Central planning in the Soviet Union penalizes rather than encourages innovation. Soviet industrial ministers and factory managers have traditionally been rewarded for producing more, rather than improved, products. Any manager who shuts down the production line in order to change models or upgrade product quality risks a drop in production and thus a drop in his or her bonus. Seldom is any bonus provided for better quality. Even when managers want to innovate, they invariably find it impossible to obtain the necessary capital funds for any innovation not anticipated well in advance.

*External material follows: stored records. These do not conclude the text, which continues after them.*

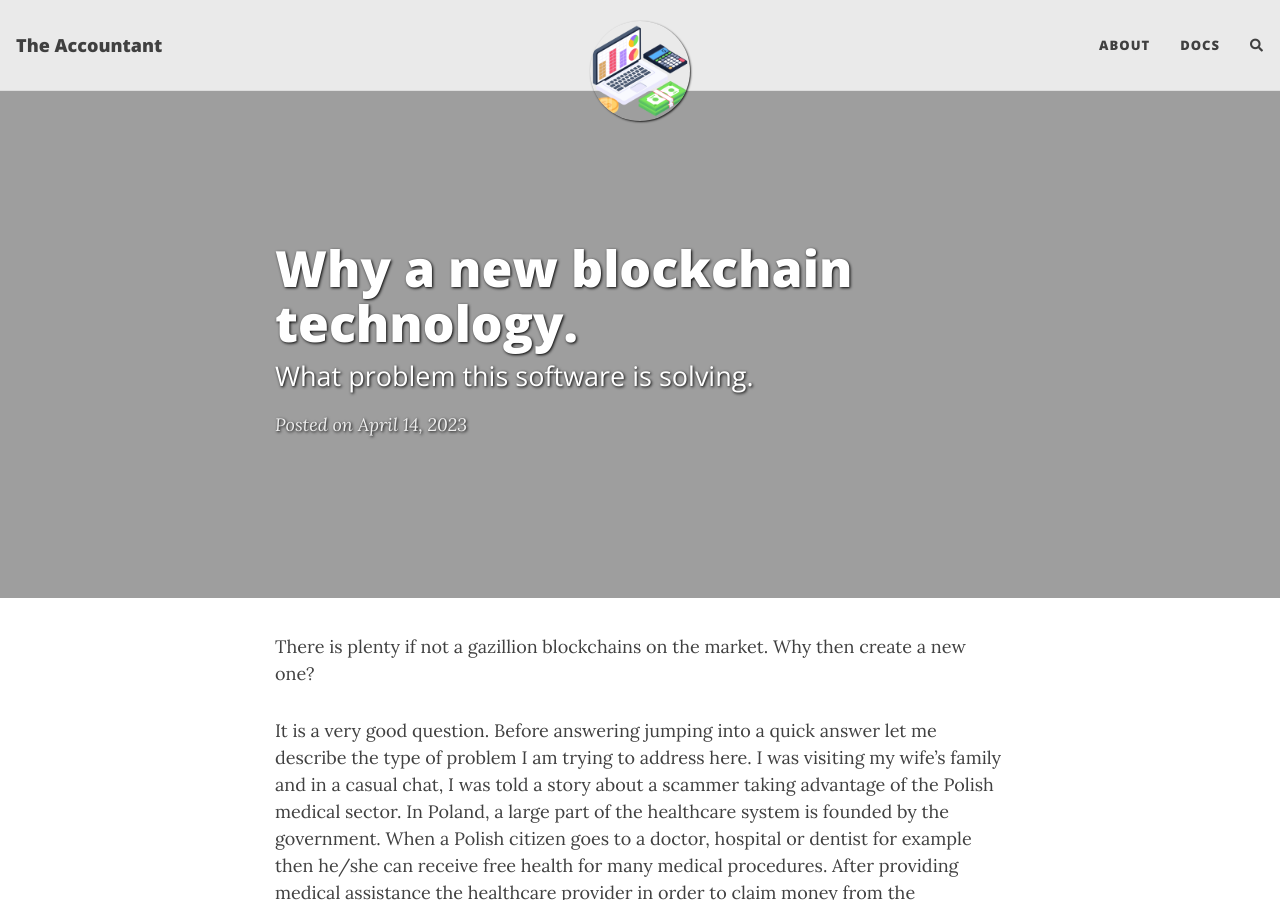
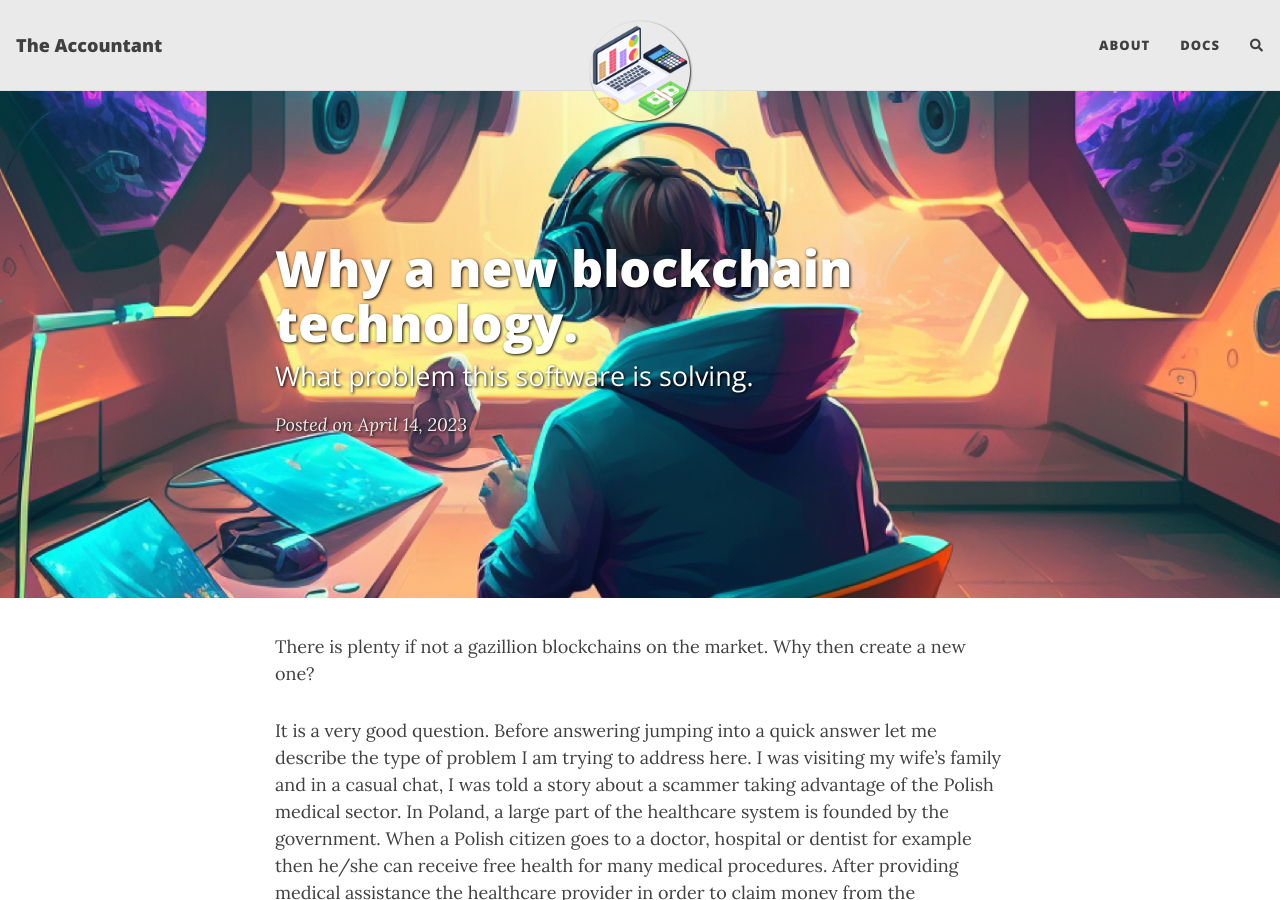
Before and after one commit to TheBlueDotGame/The-Accountant, a Jekyll site: the page built from docs/_posts/2023-04-14-wy-the-accountant.md, in a window 1280 px wide and 900 px high. Built offline with Jekyll 4.4.1, drawn with Linux system fonts in a browser that asks for light colours; nearby versions of some CDN libraries; comment, search, counter and statistics services are not loaded.

Commit message:
Update pic.

```diff
--- a/docs/_posts/2023-04-14-wy-the-accountant.md
+++ b/docs/_posts/2023-04-14-wy-the-accountant.md
@@ -2,9 +2,9 @@
 layout: post
 title: Why a new blockchain technology.
 subtitle: What problem this software is solving.
-cover-img: /assets/img/14_04_20.png
+cover-img: /assets/img/14-04-23.png
 thumbnail-img: /assets/img/blockchain_block.png
-share-img: /assets/img/14_04_20.png
+share-img: /assets/img/14-04-23.png
 tags: [software, motives, description, explonations]
 ---
 
```
Also changed, not shown: docs/assets/img/14-04-23.png (added), 1 other file.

By contrast, what is important in the high-tech industrial world of today is not the centralized mobilization and allocation of capital but flexibility and quick response time. In most societies, response time is usually faster when there are decentralized sources of capital. A few bureaucrats sitting in Moscow making ponderous committee decisions involving massive sums cannot deal with the high risks involved and the rapid product turnover of the high-tech economy. That requires many decision-makers with immediate access to varying quantities of capital.


Some Soviet economists are aware of the unsuitability of the Soviet economic system for the new technology. As early as the mid-1960s, when the disparities and the rate of technological change were not as pronounced as they are now, the so-called Liberman reforms were aired. This was an effort to decentralize control and replace the role of production quotas with a new emphasis on quality and profits. Unfortunately, the reforms were quickly circumscribed by bureaucratic obstruction, and there was little to show for the effort. Yet the debate about the need for reform continued.

More recently, academicians Tat’iana Zaslavskaia and Abel Aganbegian, of the Academy of Sciences in Novosibirsk, have written particularly penetrating analyses of the problem. Both call for a thorough reassessment of the suitability of the central planning system. Other specialists such as Evgenii Ambartsumov have gone so far as to advocate a return to the New Economic Policy (NEP) of Lenin, with its legalization of a market and small private enterprises. Outside the U.S.S.R., countries which once adhered to the Soviet economic model—such as Hungary, China and even Bulgaria—now have concluded that progress and industrial competitiveness lie in a different direction. The Chinese have even begun to question the very relevance of the ideas of Marx, Engels and Lenin for some aspects of modern-day economic development.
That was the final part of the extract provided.